The answer must be every line from the listing that holds the string "remains".

━━ Provided data ━━

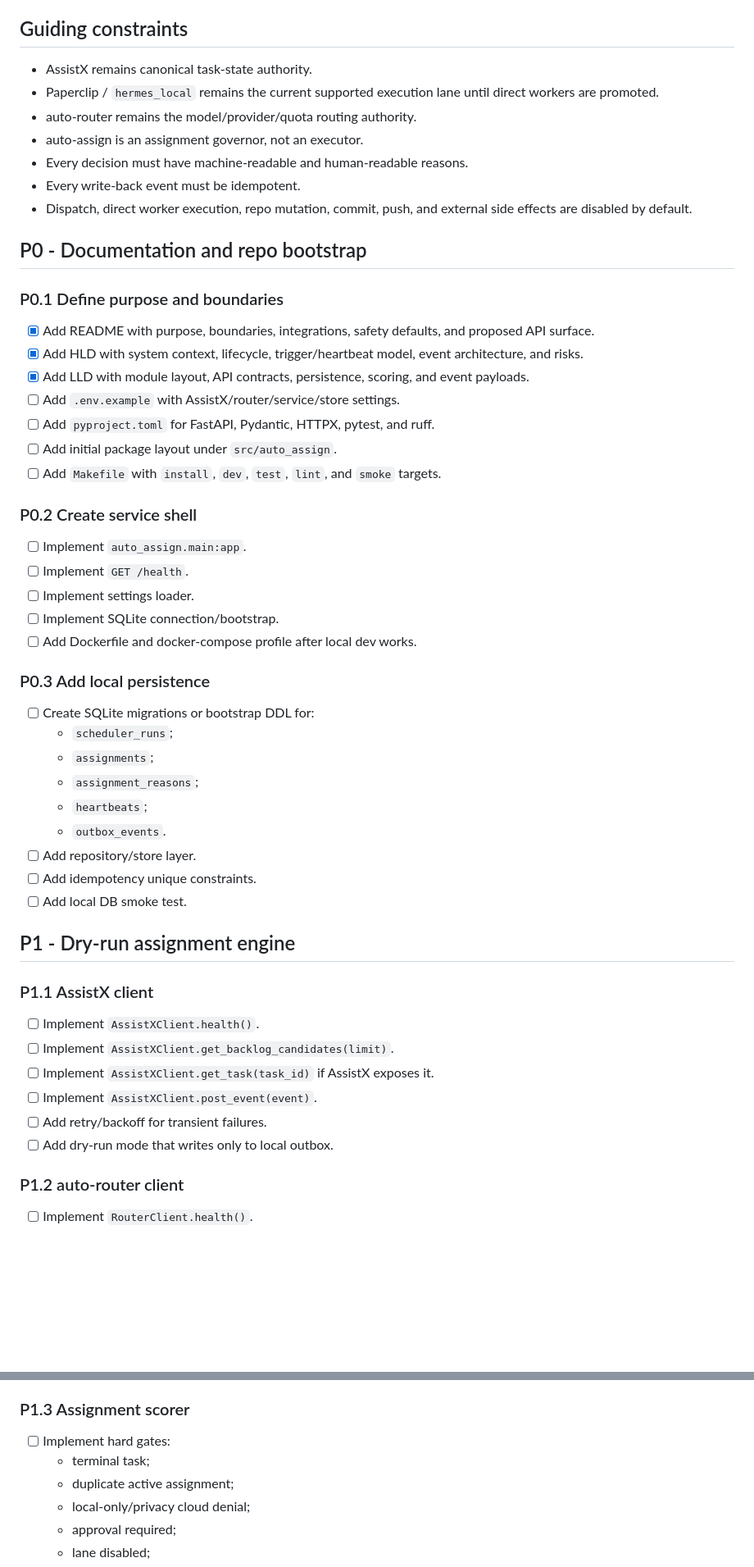
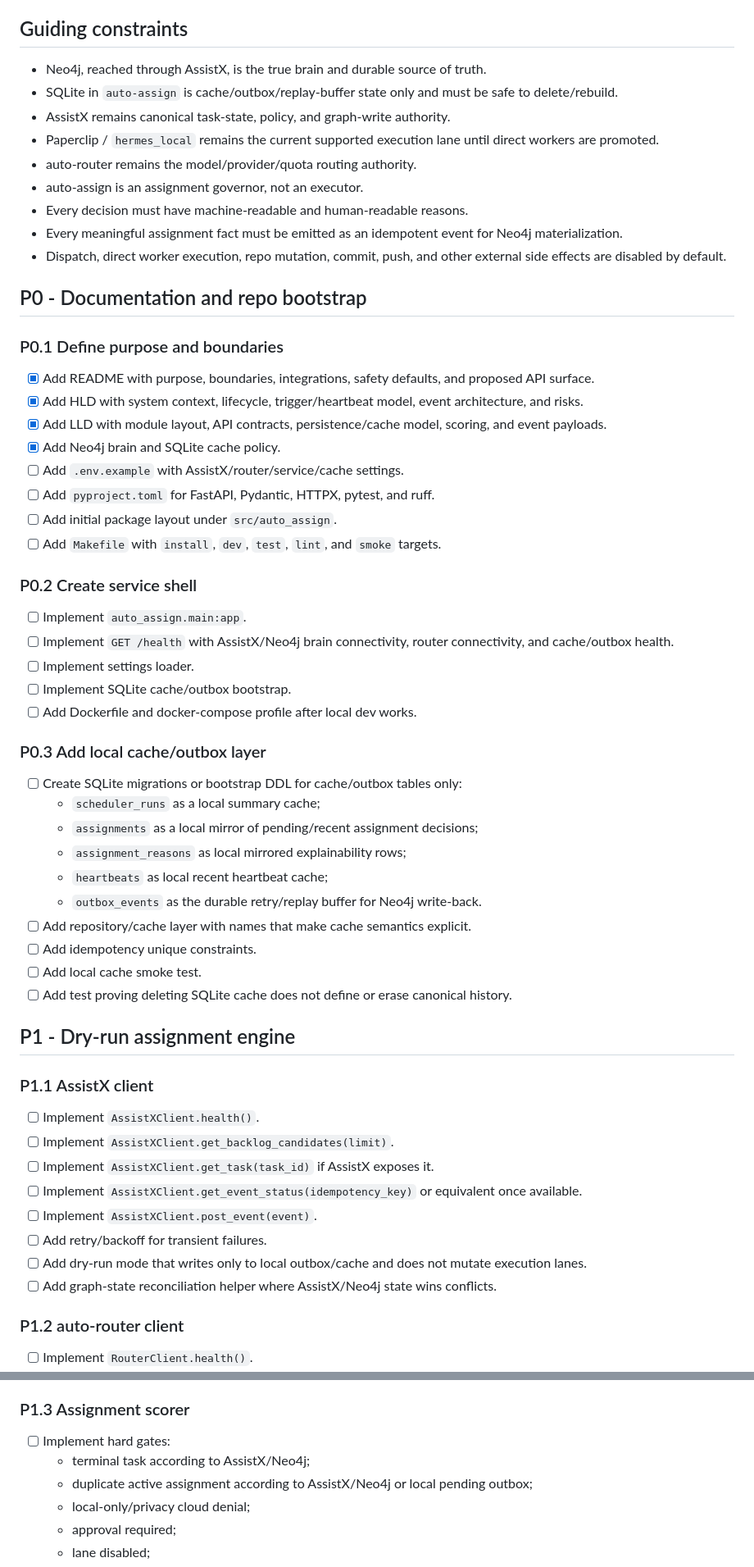
Before and after one commit to scottjoyner/auto-assign, a Markdown page: docs/IMPLEMENTATION_PLAN.md, 2 parts joined by grey strips. Shown at 82% size. GitHub-like rendering; blank space fills up the shorter version.

Commit message:
docs: update implementation plan for Neo4j source of truth

```diff
--- a/docs/IMPLEMENTATION_PLAN.md
+++ b/docs/IMPLEMENTATION_PLAN.md
@@ -6,13 +6,15 @@ This repo is being positioned as the assignment/heartbeat service for the Assist
 
 ## Guiding constraints
 
-- AssistX remains canonical task-state authority.
+- Neo4j, reached through AssistX, is the true brain and durable source of truth.
+- SQLite in `auto-assign` is cache/outbox/replay-buffer state only and must be safe to delete/rebuild.
+- AssistX remains canonical task-state, policy, and graph-write authority.
 - Paperclip / `hermes_local` remains the current supported execution lane until direct workers are promoted.
 - auto-router remains the model/provider/quota routing authority.
 - auto-assign is an assignment governor, not an executor.
 - Every decision must have machine-readable and human-readable reasons.
-- Every write-back event must be idempotent.
-- Dispatch, direct worker execution, repo mutation, commit, push, and external side effects are disabled by default.
+- Every meaningful assignment fact must be emitted as an idempotent event for Neo4j materialization.
+- Dispatch, direct worker execution, repo mutation, commit, push, and other external side effects are disabled by default.
 
 ## P0 - Documentation and repo bootstrap
 
@@ -20,8 +22,9 @@ This repo is being positioned as the assignment/heartbeat service for the Assist
 
 - [x] Add README with purpose, boundaries, integrations, safety defaults, and proposed API surface.
 - [x] Add HLD with system context, lifecycle, trigger/heartbeat model, event architecture, and risks.
-- [x] Add LLD with module layout, API contracts, persistence, scoring, and event payloads.
-- [ ] Add `.env.example` with AssistX/router/service/store settings.
+- [x] Add LLD with module layout, API contracts, persistence/cache model, scoring, and event payloads.
+- [x] Add Neo4j brain and SQLite cache policy.
+- [ ] Add `.env.example` with AssistX/router/service/cache settings.
 - [ ] Add `pyproject.toml` for FastAPI, Pydantic, HTTPX, pytest, and ruff.
 - [ ] Add initial package layout under `src/auto_assign`.
 - [ ] Add `Makefile` with `install`, `dev`, `test`, `lint`, and `smoke` targets.
@@ -29,22 +32,23 @@ This repo is being positioned as the assignment/heartbeat service for the Assist
 ### P0.2 Create service shell
 
 - [ ] Implement `auto_assign.main:app`.
-- [ ] Implement `GET /health`.
+- [ ] Implement `GET /health` with AssistX/Neo4j brain connectivity, router connectivity, and cache/outbox health.
 - [ ] Implement settings loader.
-- [ ] Implement SQLite connection/bootstrap.
+- [ ] Implement SQLite cache/outbox bootstrap.
 - [ ] Add Dockerfile and docker-compose profile after local dev works.
 
-### P0.3 Add local persistence
+### P0.3 Add local cache/outbox layer
 
-- [ ] Create SQLite migrations or bootstrap DDL for:
-  - `scheduler_runs`;
-  - `assignments`;
-  - `assignment_reasons`;
-  - `heartbeats`;
-  - `outbox_events`.
-- [ ] Add repository/store layer.
+- [ ] Create SQLite migrations or bootstrap DDL for cache/outbox tables only:
+  - `scheduler_runs` as a local summary cache;
+  - `assignments` as a local mirror of pending/recent assignment decisions;
+  - `assignment_reasons` as local mirrored explainability rows;
+  - `heartbeats` as local recent heartbeat cache;
+  - `outbox_events` as the durable retry/replay buffer for Neo4j write-back.
+- [ ] Add repository/cache layer with names that make cache semantics explicit.
 - [ ] Add idempotency unique constraints.
-- [ ] Add local DB smoke test.
+- [ ] Add local cache smoke test.
+- [ ] Add test proving deleting SQLite cache does not define or erase canonical history.
 
 ## P1 - Dry-run assignment engine
 
@@ -53,9 +57,11 @@ This repo is being positioned as the assignment/heartbeat service for the Assist
 - [ ] Implement `AssistXClient.health()`.
 - [ ] Implement `AssistXClient.get_backlog_candidates(limit)`.
 - [ ] Implement `AssistXClient.get_task(task_id)` if AssistX exposes it.
+- [ ] Implement `AssistXClient.get_event_status(idempotency_key)` or equivalent once available.
 - [ ] Implement `AssistXClient.post_event(event)`.
 - [ ] Add retry/backoff for transient failures.
-- [ ] Add dry-run mode that writes only to local outbox.
+- [ ] Add dry-run mode that writes only to local outbox/cache and does not mutate execution lanes.
+- [ ] Add graph-state reconciliation helper where AssistX/Neo4j state wins conflicts.
 
 ### P1.2 auto-router client
 
@@ -70,8 +76,8 @@ This repo is being positioned as the assignment/heartbeat service for the Assist
 ### P1.3 Assignment scorer
 
 - [ ] Implement hard gates:
-  - terminal task;
-  - duplicate active assignment;
+  - terminal task according to AssistX/Neo4j;
+  - duplicate active assignment according to AssistX/Neo4j or local pending outbox;
   - local-only/privacy cloud denial;
   - approval required;
   - lane disabled;
```
Also changed, not shown: other parts of docs/IMPLEMENTATION_PLAN.md (+28 -18 lines).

━━━

» **Expected answer**
-- AssistX remains canonical task-state authority.
+- AssistX remains canonical task-state, policy, and graph-write authority.
 - Paperclip / `hermes_local` remains the current supported execution lane until direct workers are promoted.
 - auto-router remains the model/provider/quota routing authority.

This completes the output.